Most human trafficking crimes in Nigeria, committed by women, says NAPTIP DG


The Director General of National Agency for the Prohibition of Trafficking in Persons (NAPTIP), Fatima Waziri-Azi, has said that most of the human trafficking and adoption crimes in Nigeria are committed by women. The News Agency of Nigeria (NAN) reports that the NAPTIP stated this on Thursday at a workshop organised for non-governmental organisations in Akwa Ibom, Anambra and Cross River states.
Waziri-Azi, who was represented by Arinze Orakwue, Director of Training and Manpower Development of the agency, lamented the large number of women who have been involved in trafficking offences in the country.

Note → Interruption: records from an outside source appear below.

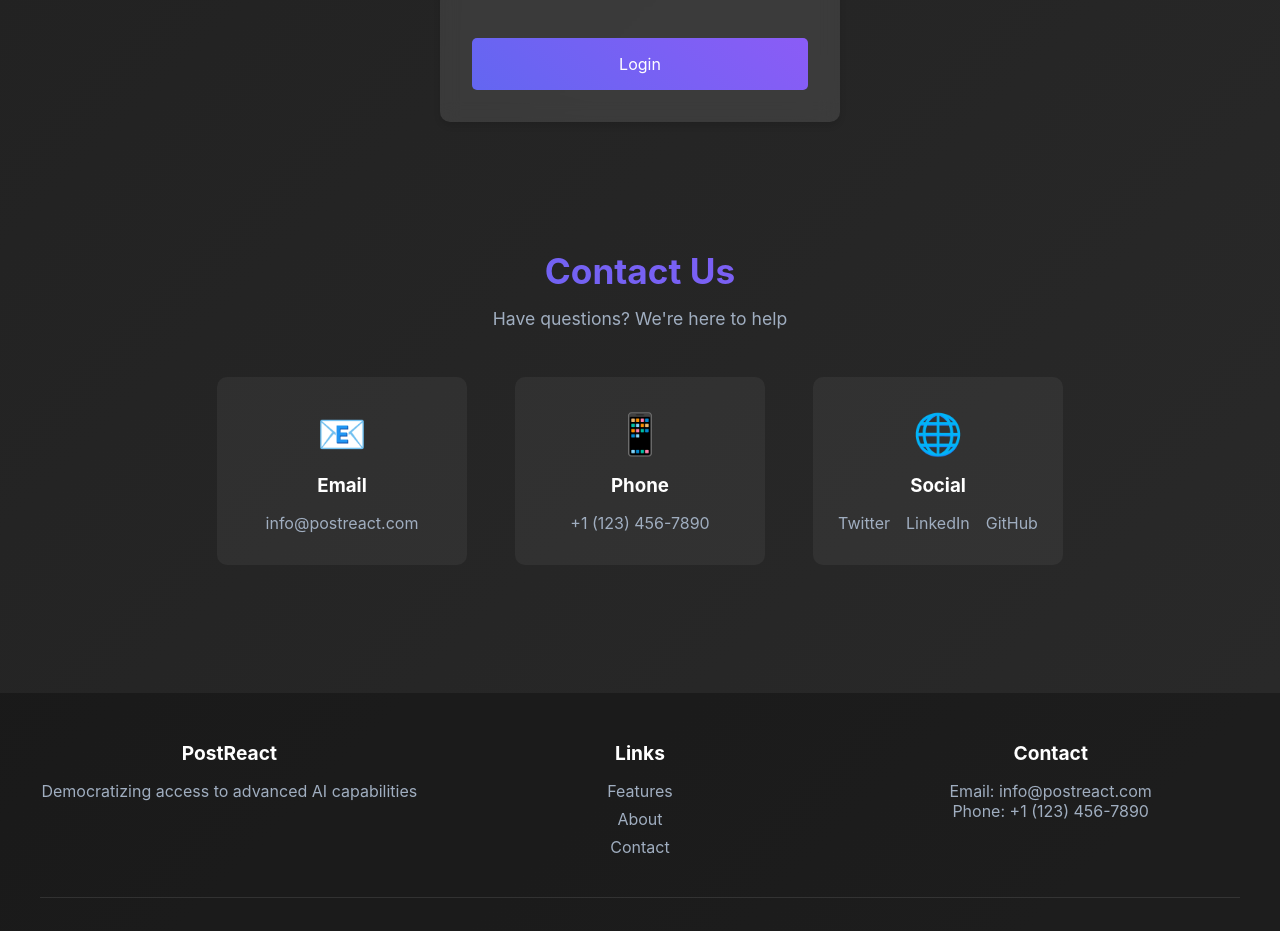
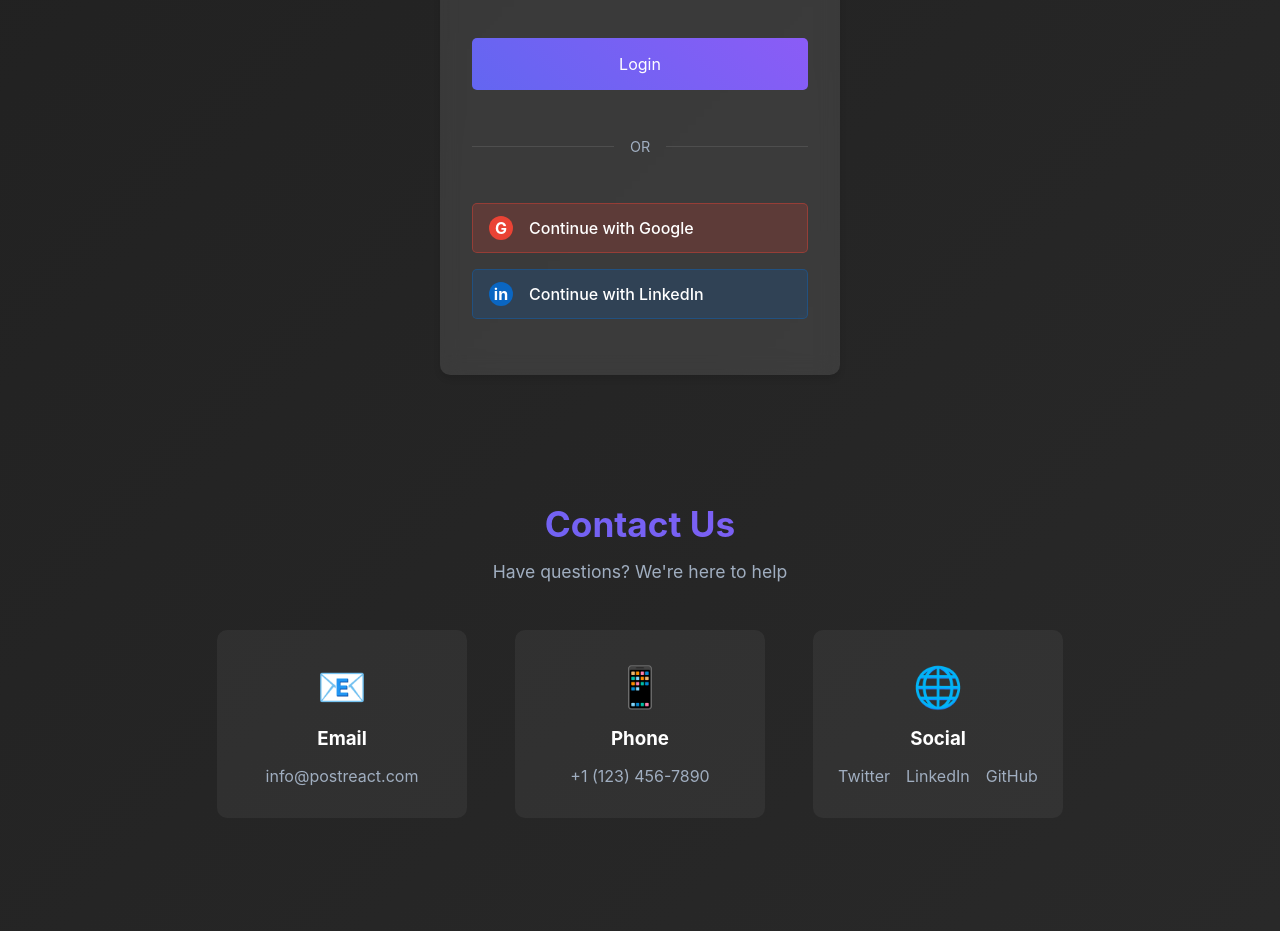
Before and after one commit to robert1948/postreact, a React (Create React App) app in the folder client/: page / in a window 1280 px wide. Shown: the part 2300-3231 px from the top of the page. Built offline with nearby package versions, Linux system fonts and the light colour scheme.

Commit message:
Add OAuth buttons to login page

```diff
--- a/client/src/components/Login.css
+++ b/client/src/components/Login.css
@@ -49,16 +49,44 @@
 
 .form-group input {
   padding: 0.75rem;
-  border: 1px solid rgba(255, 255, 255, 0.1);
+  border: 1px solid rgba(255, 255, 255, 0.3);
   border-radius: 5px;
-  background: rgba(255, 255, 255, 0.05);
-  color: white;
+  background-color: #2a2a2a !important; /* Dark background */
+  color: white !important; /* Force white text color */
   font-size: 1rem;
+  caret-color: white; /* Ensures the cursor is visible */
+  -webkit-text-fill-color: white !important; /* For WebKit browsers */
+  opacity: 1 !important; /* Required for Firefox */
+  box-shadow: none !important; /* Remove any default box shadows */
 }
 
 .form-group input:focus {
   outline: none;
   border-color: #6366f1;
+  background-color: #2a2a2a !important;
+  box-shadow: 0 0 0 2px rgba(99, 102, 241, 0.2);
+}
+
+/* Additional selectors to ensure styles are applied */
+input[type="email"],
+input[type="password"],
+input[type="text"],
+input[type="tel"] {
+  background-color: #2a2a2a !important;
+  color: white !important;
+  -webkit-text-fill-color: white !important;
+}
+
+/* Style for autofill */
+.form-group input:-webkit-autofill,
+.form-group input:-webkit-autofill:hover,
+.form-group input:-webkit-autofill:focus,
+.form-group input:-webkit-autofill:active {
+  -webkit-box-shadow: 0 0 0 1000px #2a2a2a inset !important;
+  -webkit-text-fill-color: white !important;
+  transition: background-color 5000s ease-in-out 0s;
+  background-color: #2a2a2a !important;
+  color: white !important;
 }
 
 .submit-button {
@@ -113,3 +141,89 @@
   opacity: 0.7;
   cursor: not-allowed;
 }
+
+/* OAuth Styles */
+.oauth-divider {
+  display: flex;
+  align-items: center;
+  text-align: center;
+  margin: 1.5rem 0;
+  color: #a0aec0;
+}
+
+.oauth-divider::before,
+.oauth-divider::after {
+  content: '';
+  flex: 1;
+  border-bottom: 1px solid rgba(255, 255, 255, 0.1);
+}
+
+.oauth-divider span {
+  padding: 0 1rem;
+  font-size: 0.9rem;
+}
+
+.oauth-buttons {
+  display: flex;
+  flex-direction: column;
+  gap: 1rem;
+  margin-bottom: 1.5rem;
+}
+
+.oauth-button {
+  display: flex;
+  align-items: center;
+  padding: 0.75rem 1rem;
+  border-radius: 5px;
+  text-decoration: none;
+  color: white;
+  font-weight: 500;
+  transition: all 0.3s ease;
+  background: rgba(255, 255, 255, 0.1);
+  border: 1px solid rgba(255, 255, 255, 0.2);
+}
+
+.oauth-button:hover {
+  transform: translateY(-2px);
+  box-shadow: 0 4px 12px rgba(0, 0, 0, 0.2);
+}
+
+.oauth-button.google {
+  background: rgba(234, 67, 53, 0.2);
+  border-color: rgba(234, 67, 53, 0.4);
+}
+
+.oauth-button.google:hover {
+  background: rgba(234, 67, 53, 0.3);
+}
+
+.oauth-button.linkedin {
+  background: rgba(10, 102, 194, 0.2);
+  border-color: rgba(10, 102, 194, 0.4);
+}
+
+.oauth-button.linkedin:hover {
+  background: rgba(10, 102, 194, 0.3);
+}
+
+.oauth-icon {
+  width: 24px;
+  height: 24px;
+  border-radius: 50%;
+  display: flex;
+  align-items: center;
+  justify-content: center;
+  margin-right: 1rem;
+  font-weight: bold;
+  font-size: 1rem;
+}
+
+.oauth-button.google .oauth-icon {
+  background: #EA4335;
+  color: white;
+}
+
+.oauth-button.linkedin .oauth-icon {
+  background: #0A66C2;
+  color: white;
+}
--- a/client/src/components/Login.js
+++ b/client/src/components/Login.js
@@ -167,6 +167,21 @@ const Login = () => {
         >
           {isLoading ? 'Please wait...' : (isLogin ? 'Login' : 'Register')}
         </button>
+
+        <div className="oauth-divider">
+          <span>OR</span>
+        </div>
+
+        <div className="oauth-buttons">
+          <a href="/api/auth/google" className="oauth-button google">
+            <div className="oauth-icon">G</div>
+            <span>Continue with Google</span>
+          </a>
+          <a href="/api/auth/linkedin" className="oauth-button linkedin">
+            <div className="oauth-icon">in</div>
+            <span>Continue with LinkedIn</span>
+          </a>
+        </div>
       </form>
     </div>
   );
```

The NAPTIP DG said, “The agency has done well and is still doing well, striving to protect all persons against human trafficking and violence against persons through people-centred access to justice and the provision of safe spaces.
“It is sad that most of the human trafficking and adoption crimes reported to the agency are committed by women.

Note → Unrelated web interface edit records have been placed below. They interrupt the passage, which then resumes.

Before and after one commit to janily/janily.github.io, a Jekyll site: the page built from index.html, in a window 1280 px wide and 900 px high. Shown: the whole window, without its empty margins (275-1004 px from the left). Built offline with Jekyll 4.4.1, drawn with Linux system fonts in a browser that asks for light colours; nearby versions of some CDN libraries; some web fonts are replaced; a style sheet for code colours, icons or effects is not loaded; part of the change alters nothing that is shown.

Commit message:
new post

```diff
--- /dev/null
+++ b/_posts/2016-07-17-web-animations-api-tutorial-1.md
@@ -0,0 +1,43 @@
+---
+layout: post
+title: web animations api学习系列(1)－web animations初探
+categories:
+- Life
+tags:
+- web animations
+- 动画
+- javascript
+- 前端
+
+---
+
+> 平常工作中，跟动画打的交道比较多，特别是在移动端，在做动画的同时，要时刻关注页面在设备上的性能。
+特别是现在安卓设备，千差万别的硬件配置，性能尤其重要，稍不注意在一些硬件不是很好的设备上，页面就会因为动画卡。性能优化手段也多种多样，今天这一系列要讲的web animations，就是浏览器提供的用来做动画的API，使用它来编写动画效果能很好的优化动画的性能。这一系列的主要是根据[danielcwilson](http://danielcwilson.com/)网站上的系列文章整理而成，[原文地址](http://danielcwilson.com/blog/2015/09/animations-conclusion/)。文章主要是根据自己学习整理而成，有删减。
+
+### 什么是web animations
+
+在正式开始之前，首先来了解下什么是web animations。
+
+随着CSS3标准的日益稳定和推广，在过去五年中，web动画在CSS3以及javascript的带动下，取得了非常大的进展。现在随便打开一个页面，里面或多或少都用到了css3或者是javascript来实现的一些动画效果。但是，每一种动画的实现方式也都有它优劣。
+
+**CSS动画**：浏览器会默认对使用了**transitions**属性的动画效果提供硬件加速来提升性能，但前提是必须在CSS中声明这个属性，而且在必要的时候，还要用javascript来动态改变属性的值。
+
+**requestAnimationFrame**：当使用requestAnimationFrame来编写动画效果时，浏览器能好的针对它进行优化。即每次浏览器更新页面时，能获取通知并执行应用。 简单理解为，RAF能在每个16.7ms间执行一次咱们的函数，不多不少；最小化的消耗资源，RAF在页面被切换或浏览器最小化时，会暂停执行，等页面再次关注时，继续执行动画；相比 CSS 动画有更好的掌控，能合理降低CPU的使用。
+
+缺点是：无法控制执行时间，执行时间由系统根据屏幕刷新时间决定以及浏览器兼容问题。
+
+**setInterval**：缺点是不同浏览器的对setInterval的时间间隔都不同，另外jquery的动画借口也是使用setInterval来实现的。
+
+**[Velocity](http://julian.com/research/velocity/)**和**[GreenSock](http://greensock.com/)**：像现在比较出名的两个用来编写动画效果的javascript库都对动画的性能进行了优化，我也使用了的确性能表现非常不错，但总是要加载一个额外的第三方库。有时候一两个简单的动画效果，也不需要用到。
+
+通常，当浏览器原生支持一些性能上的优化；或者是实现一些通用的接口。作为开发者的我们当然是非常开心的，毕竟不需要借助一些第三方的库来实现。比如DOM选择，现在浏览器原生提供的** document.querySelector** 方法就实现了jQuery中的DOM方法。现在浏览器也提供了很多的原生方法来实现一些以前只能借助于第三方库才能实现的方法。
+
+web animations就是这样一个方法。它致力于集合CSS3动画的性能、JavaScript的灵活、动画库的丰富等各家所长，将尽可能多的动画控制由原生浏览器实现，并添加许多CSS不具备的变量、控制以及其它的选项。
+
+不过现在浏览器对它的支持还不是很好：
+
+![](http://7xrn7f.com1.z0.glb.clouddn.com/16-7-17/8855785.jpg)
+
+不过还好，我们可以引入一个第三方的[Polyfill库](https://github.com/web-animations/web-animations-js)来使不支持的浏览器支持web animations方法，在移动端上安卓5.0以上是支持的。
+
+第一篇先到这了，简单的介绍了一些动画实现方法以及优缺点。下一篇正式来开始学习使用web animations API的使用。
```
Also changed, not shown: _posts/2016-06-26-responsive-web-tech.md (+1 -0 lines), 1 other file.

“This workshop is aimed at equipping NGOs involved in the fight against human trafficking and teaching them the social dangers of child labour, battery and other domestic crimes.
“This will help address emerging issues in the trafficking of persons and illegal adoption procedures in the country.
“We are advocating increased enlightenment, especially at the grassroots, where many people ignorantly give out their children and also where these crimes are mostly committed.”
Waziri-Azi assured that NAPTIP would continue to partner with the Anambra government to address human trafficking challenges in the state.
Also speaking, wife of the Anambra governor, Nonye Soludo, said the government was taking critical measures to prevent prevailing cases of child trafficking and unlawful adoptions.
“Conscious and collective actions are needed to tackle the challenges in the fight against child trafficking,” Soludo said.
“The rising cases of violence against children in the hands of guardians are unacceptable. There is a need for stronger child protection legislation, increased education, awareness and community dialogues in the country.
“I really commend the efforts of the state ministry of women and social welfare in tackling human trafficking, domestic violence and illegal adoptions in Anambra.”

Credit: NAN


Please enter your comment!
Please enter your name here